YOUR TASK:
Taking the data below line by line, count those that include the word "child" and report the number alone.

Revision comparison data
==========

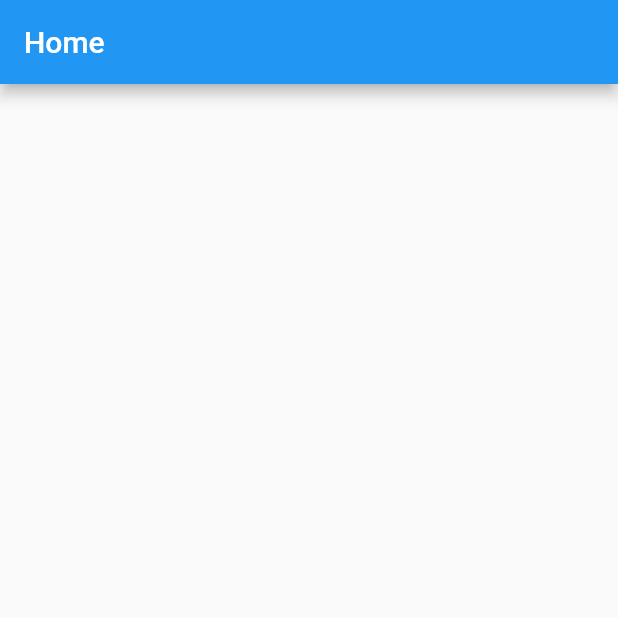
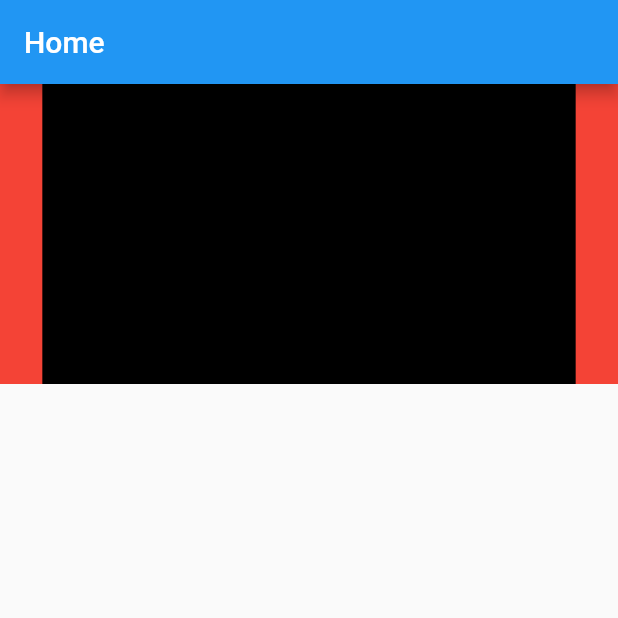
Before and after one commit to pranto372/module_07_flutter_03, a Flutter app: the screen it shows after launch, on a phone screen of 412 x 824 dp, the top half of it. Run offline on Flutter 3.47's test engine with Material 2 defaults, Android fonts, the phone set to English and light mode, and no system bars.

Commit message:
Aspect Ratio

```diff
--- a/lib/main.dart
+++ b/lib/main.dart
@@ -18,11 +18,23 @@ class MyHomePage extends StatelessWidget{
   const MyHomePage({super.key});
 
   @override
-  Widget build(BuildContext context) {
+  Widget build(BuildContext context){
     return Scaffold(
       appBar: AppBar(
         title: Text("Home"),
       ),
+      body: Container(
+        height: 200,
+        width: double.infinity,
+        color: Colors.red,
+          alignment: Alignment.center,
+          child: AspectRatio(
+            aspectRatio: 16/9,
+            child: Container(
+              color: Colors.black,
+            ),
+        ),
+      ),
     );
   }
 }
```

==========

YOUR SOLUTION:
2